== Segment start ==

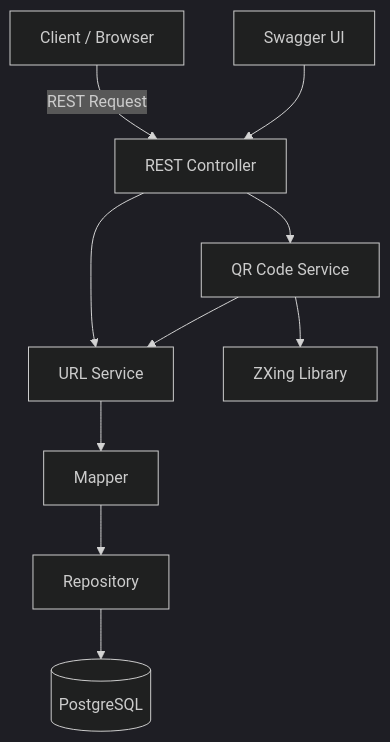
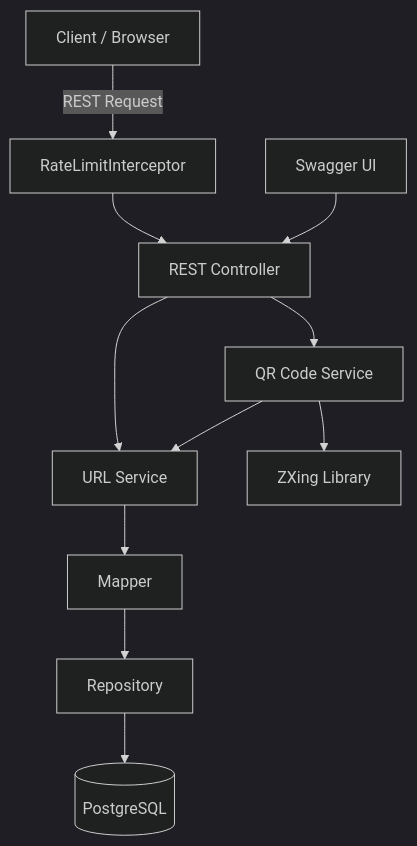
One commit to suyashsachan2304-lab/smarturl changed the first of 7 diagrams in README.md. Above: the diagram before and after it, drawn with Mermaid (dark theme). The commit also changed other lines of this file and 32 other files, not shown here.

Commit message:
feat: add token bucket rate limiter

````diff
--- a/README.md
+++ b/README.md
@@ -263,39 +351,43 @@
 ```mermaid
 flowchart TD
 
     Client[Client / Browser]
+
+    RateLimiter[RateLimitInterceptor]
 
     UrlController[REST Controller]
 
     UrlService[URL Service]
 
     QrService[QR Code Service]
 
     UrlMapper[Mapper]
 
     UrlRepository[Repository]
 
     PostgreSQL[(PostgreSQL)]
 
     QrGenerator[ZXing Library]
 
     Swagger[Swagger UI]
 
-    Client -->|REST Request| UrlController
+    Client -->|REST Request| RateLimiter
+
+    RateLimiter --> UrlController
 
     Swagger --> UrlController
 
     UrlController --> UrlService
 
     UrlController --> QrService
 
     UrlService --> UrlMapper
 
     UrlMapper --> UrlRepository
 
     UrlRepository --> PostgreSQL
 
     QrService --> UrlService
 
     QrService --> QrGenerator
 ```
````
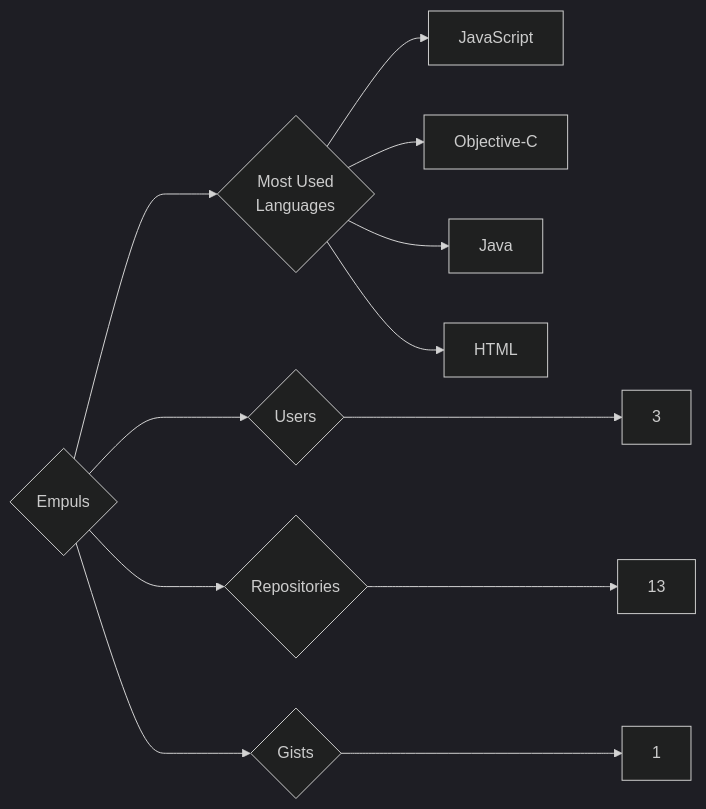
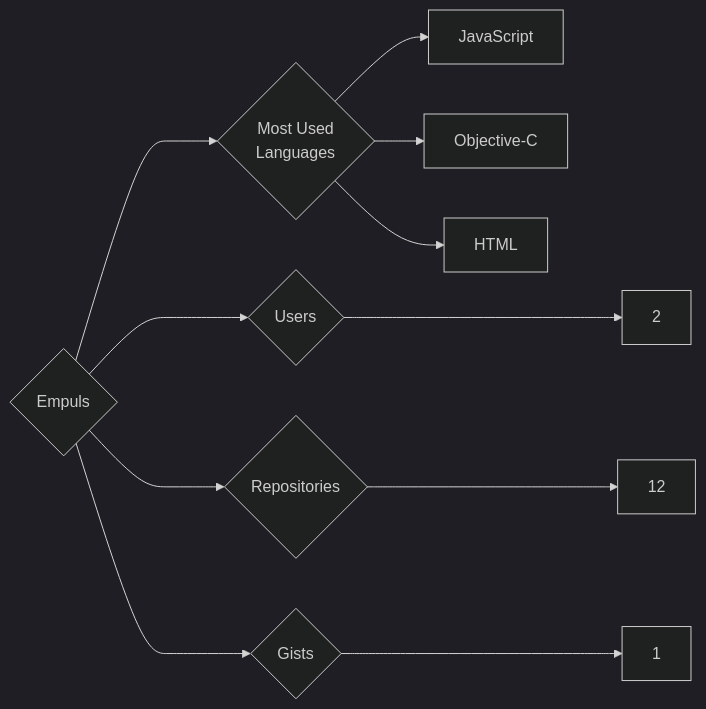
Before and after one commit to trickest/insiders: the diagram in targets/Empuls/README.md, drawn with Mermaid (dark theme). The commit also changed 1036 other files, not shown here.

````diff
--- a/targets/Empuls/README.md
+++ b/targets/Empuls/README.md
@@ -3,12 +3,11 @@
 ```mermaid
 graph LR
 COMPANY_NAME{Empuls}
-COMPANY_NAME ---> U{Users} ---> UN[3]
-COMPANY_NAME ---> R{Repositories} ---> RN[13]
+COMPANY_NAME ---> U{Users} ---> UN[2]
+COMPANY_NAME ---> R{Repositories} ---> RN[12]
 COMPANY_NAME ---> G{Gists} ---> GN[1]
 COMPANY_NAME ---> ML{Most Used<br>Languages}
 ML --> JavaScript[JavaScript]
 ML --> Objective-C[Objective-C]
-ML --> Java[Java]
 ML --> HTML[HTML]
 ```
````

== Segment end ==

> _WHAT YOU HAVE TO DO_
With the pictures left out, write out exactly the lines from the line containing "QrService --> QrGenerator" through the last line of the entries above, both ends included, and no others.

> _RESPONSE TO THE EXERCISE_
     QrService --> QrGenerator
 ```
````
Before and after one commit to trickest/insiders: the diagram in targets/Empuls/README.md, drawn with Mermaid (dark theme). The commit also changed 1036 other files, not shown here.

````diff
--- a/targets/Empuls/README.md
+++ b/targets/Empuls/README.md
@@ -3,12 +3,11 @@
 ```mermaid
 graph LR
 COMPANY_NAME{Empuls}
-COMPANY_NAME ---> U{Users} ---> UN[3]
-COMPANY_NAME ---> R{Repositories} ---> RN[13]
+COMPANY_NAME ---> U{Users} ---> UN[2]
+COMPANY_NAME ---> R{Repositories} ---> RN[12]
 COMPANY_NAME ---> G{Gists} ---> GN[1]
 COMPANY_NAME ---> ML{Most Used<br>Languages}
 ML --> JavaScript[JavaScript]
 ML --> Objective-C[Objective-C]
-ML --> Java[Java]
 ML --> HTML[HTML]
 ```
````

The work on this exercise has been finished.